Extract each line of the data and write it out again exactly.

Excerpted records Start Marker

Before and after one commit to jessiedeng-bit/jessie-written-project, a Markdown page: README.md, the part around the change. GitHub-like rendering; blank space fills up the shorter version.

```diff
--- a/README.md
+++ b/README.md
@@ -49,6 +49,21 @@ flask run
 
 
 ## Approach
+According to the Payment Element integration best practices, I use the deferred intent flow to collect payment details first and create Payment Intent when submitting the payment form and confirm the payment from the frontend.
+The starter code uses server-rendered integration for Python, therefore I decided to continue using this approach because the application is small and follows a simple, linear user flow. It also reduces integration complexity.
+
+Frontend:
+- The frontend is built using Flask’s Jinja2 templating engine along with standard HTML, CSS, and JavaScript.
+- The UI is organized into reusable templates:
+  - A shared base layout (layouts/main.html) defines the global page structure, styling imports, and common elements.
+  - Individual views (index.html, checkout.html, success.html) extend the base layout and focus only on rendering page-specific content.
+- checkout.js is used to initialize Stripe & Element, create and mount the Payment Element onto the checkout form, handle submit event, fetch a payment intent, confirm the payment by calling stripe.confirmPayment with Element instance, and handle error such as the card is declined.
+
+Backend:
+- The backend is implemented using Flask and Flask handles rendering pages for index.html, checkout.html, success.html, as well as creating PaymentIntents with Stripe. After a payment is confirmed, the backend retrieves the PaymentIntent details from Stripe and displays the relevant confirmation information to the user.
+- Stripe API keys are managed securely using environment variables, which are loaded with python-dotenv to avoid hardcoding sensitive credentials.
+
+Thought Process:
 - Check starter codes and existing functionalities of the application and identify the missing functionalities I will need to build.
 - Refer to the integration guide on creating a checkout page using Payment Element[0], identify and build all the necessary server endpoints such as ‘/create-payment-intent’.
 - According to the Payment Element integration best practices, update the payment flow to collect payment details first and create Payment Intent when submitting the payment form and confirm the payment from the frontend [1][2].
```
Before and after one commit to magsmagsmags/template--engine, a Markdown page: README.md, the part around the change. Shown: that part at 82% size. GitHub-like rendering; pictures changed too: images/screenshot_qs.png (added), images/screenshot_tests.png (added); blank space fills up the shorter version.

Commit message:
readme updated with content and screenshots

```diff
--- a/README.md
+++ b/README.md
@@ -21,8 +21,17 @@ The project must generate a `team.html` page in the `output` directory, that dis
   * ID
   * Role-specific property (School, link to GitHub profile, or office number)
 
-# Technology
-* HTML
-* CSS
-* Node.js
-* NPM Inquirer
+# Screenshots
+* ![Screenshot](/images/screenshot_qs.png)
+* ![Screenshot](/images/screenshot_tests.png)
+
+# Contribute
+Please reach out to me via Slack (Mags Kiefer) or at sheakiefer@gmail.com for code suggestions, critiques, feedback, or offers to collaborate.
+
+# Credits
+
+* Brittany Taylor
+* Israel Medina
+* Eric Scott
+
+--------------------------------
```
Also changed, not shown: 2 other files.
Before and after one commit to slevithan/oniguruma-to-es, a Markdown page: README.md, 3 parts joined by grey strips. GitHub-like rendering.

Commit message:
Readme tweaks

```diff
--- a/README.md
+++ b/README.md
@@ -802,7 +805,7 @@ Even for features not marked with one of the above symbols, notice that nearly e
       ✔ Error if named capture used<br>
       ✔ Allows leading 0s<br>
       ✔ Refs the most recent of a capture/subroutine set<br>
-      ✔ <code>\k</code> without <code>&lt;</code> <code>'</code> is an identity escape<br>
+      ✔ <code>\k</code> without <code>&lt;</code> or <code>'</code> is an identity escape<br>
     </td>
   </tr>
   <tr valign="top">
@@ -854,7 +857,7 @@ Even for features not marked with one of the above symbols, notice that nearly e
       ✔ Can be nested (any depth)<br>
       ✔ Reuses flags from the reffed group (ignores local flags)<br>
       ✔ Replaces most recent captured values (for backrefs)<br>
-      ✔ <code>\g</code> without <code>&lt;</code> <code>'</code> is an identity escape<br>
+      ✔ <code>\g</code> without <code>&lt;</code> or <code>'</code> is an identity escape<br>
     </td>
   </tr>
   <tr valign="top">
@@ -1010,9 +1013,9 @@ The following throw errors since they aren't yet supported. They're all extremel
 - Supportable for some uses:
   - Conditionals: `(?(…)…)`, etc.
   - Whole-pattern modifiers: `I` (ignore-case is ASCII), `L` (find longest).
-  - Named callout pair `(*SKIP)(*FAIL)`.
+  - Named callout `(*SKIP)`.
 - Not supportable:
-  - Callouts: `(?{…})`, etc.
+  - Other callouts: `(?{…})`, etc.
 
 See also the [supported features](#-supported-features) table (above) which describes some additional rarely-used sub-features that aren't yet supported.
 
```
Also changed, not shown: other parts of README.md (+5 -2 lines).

Excerpted records End Marker

Response to this task:
Before and after one commit to jessiedeng-bit/jessie-written-project, a Markdown page: README.md, the part around the change. GitHub-like rendering; blank space fills up the shorter version.

```diff
--- a/README.md
+++ b/README.md
@@ -49,6 +49,21 @@ flask run
 
 
 ## Approach
+According to the Payment Element integration best practices, I use the deferred intent flow to collect payment details first and create Payment Intent when submitting the payment form and confirm the payment from the frontend.
+The starter code uses server-rendered integration for Python, therefore I decided to continue using this approach because the application is small and follows a simple, linear user flow. It also reduces integration complexity.
+
+Frontend:
+- The frontend is built using Flask’s Jinja2 templating engine along with standard HTML, CSS, and JavaScript.
+- The UI is organized into reusable templates:
+  - A shared base layout (layouts/main.html) defines the global page structure, styling imports, and common elements.
+  - Individual views (index.html, checkout.html, success.html) extend the base layout and focus only on rendering page-specific content.
+- checkout.js is used to initialize Stripe & Element, create and mount the Payment Element onto the checkout form, handle submit event, fetch a payment intent, confirm the payment by calling stripe.confirmPayment with Element instance, and handle error such as the card is declined.
+
+Backend:
+- The backend is implemented using Flask and Flask handles rendering pages for index.html, checkout.html, success.html, as well as creating PaymentIntents with Stripe. After a payment is confirmed, the backend retrieves the PaymentIntent details from Stripe and displays the relevant confirmation information to the user.
+- Stripe API keys are managed securely using environment variables, which are loaded with python-dotenv to avoid hardcoding sensitive credentials.
+
+Thought Process:
 - Check starter codes and existing functionalities of the application and identify the missing functionalities I will need to build.
 - Refer to the integration guide on creating a checkout page using Payment Element[0], identify and build all the necessary server endpoints such as ‘/create-payment-intent’.
 - According to the Payment Element integration best practices, update the payment flow to collect payment details first and create Payment Intent when submitting the payment form and confirm the payment from the frontend [1][2].
```
Before and after one commit to magsmagsmags/template--engine, a Markdown page: README.md, the part around the change. Shown: that part at 82% size. GitHub-like rendering; pictures changed too: images/screenshot_qs.png (added), images/screenshot_tests.png (added); blank space fills up the shorter version.

Commit message:
readme updated with content and screenshots

```diff
--- a/README.md
+++ b/README.md
@@ -21,8 +21,17 @@ The project must generate a `team.html` page in the `output` directory, that dis
   * ID
   * Role-specific property (School, link to GitHub profile, or office number)
 
-# Technology
-* HTML
-* CSS
-* Node.js
-* NPM Inquirer
+# Screenshots
+* ![Screenshot](/images/screenshot_qs.png)
+* ![Screenshot](/images/screenshot_tests.png)
+
+# Contribute
+Please reach out to me via Slack (Mags Kiefer) or at sheakiefer@gmail.com for code suggestions, critiques, feedback, or offers to collaborate.
+
+# Credits
+
+* Brittany Taylor
+* Israel Medina
+* Eric Scott
+
+--------------------------------
```
Also changed, not shown: 2 other files.
Before and after one commit to slevithan/oniguruma-to-es, a Markdown page: README.md, 3 parts joined by grey strips. GitHub-like rendering.

Commit message:
Readme tweaks

```diff
--- a/README.md
+++ b/README.md
@@ -802,7 +805,7 @@ Even for features not marked with one of the above symbols, notice that nearly e
       ✔ Error if named capture used<br>
       ✔ Allows leading 0s<br>
       ✔ Refs the most recent of a capture/subroutine set<br>
-      ✔ <code>\k</code> without <code>&lt;</code> <code>'</code> is an identity escape<br>
+      ✔ <code>\k</code> without <code>&lt;</code> or <code>'</code> is an identity escape<br>
     </td>
   </tr>
   <tr valign="top">
@@ -854,7 +857,7 @@ Even for features not marked with one of the above symbols, notice that nearly e
       ✔ Can be nested (any depth)<br>
       ✔ Reuses flags from the reffed group (ignores local flags)<br>
       ✔ Replaces most recent captured values (for backrefs)<br>
-      ✔ <code>\g</code> without <code>&lt;</code> <code>'</code> is an identity escape<br>
+      ✔ <code>\g</code> without <code>&lt;</code> or <code>'</code> is an identity escape<br>
     </td>
   </tr>
   <tr valign="top">
@@ -1010,9 +1013,9 @@ The following throw errors since they aren't yet supported. They're all extremel
 - Supportable for some uses:
   - Conditionals: `(?(…)…)`, etc.
   - Whole-pattern modifiers: `I` (ignore-case is ASCII), `L` (find longest).
-  - Named callout pair `(*SKIP)(*FAIL)`.
+  - Named callout `(*SKIP)`.
 - Not supportable:
-  - Callouts: `(?{…})`, etc.
+  - Other callouts: `(?{…})`, etc.
 
 See also the [supported features](#-supported-features) table (above) which describes some additional rarely-used sub-features that aren't yet supported.
 
```
Also changed, not shown: other parts of README.md (+5 -2 lines).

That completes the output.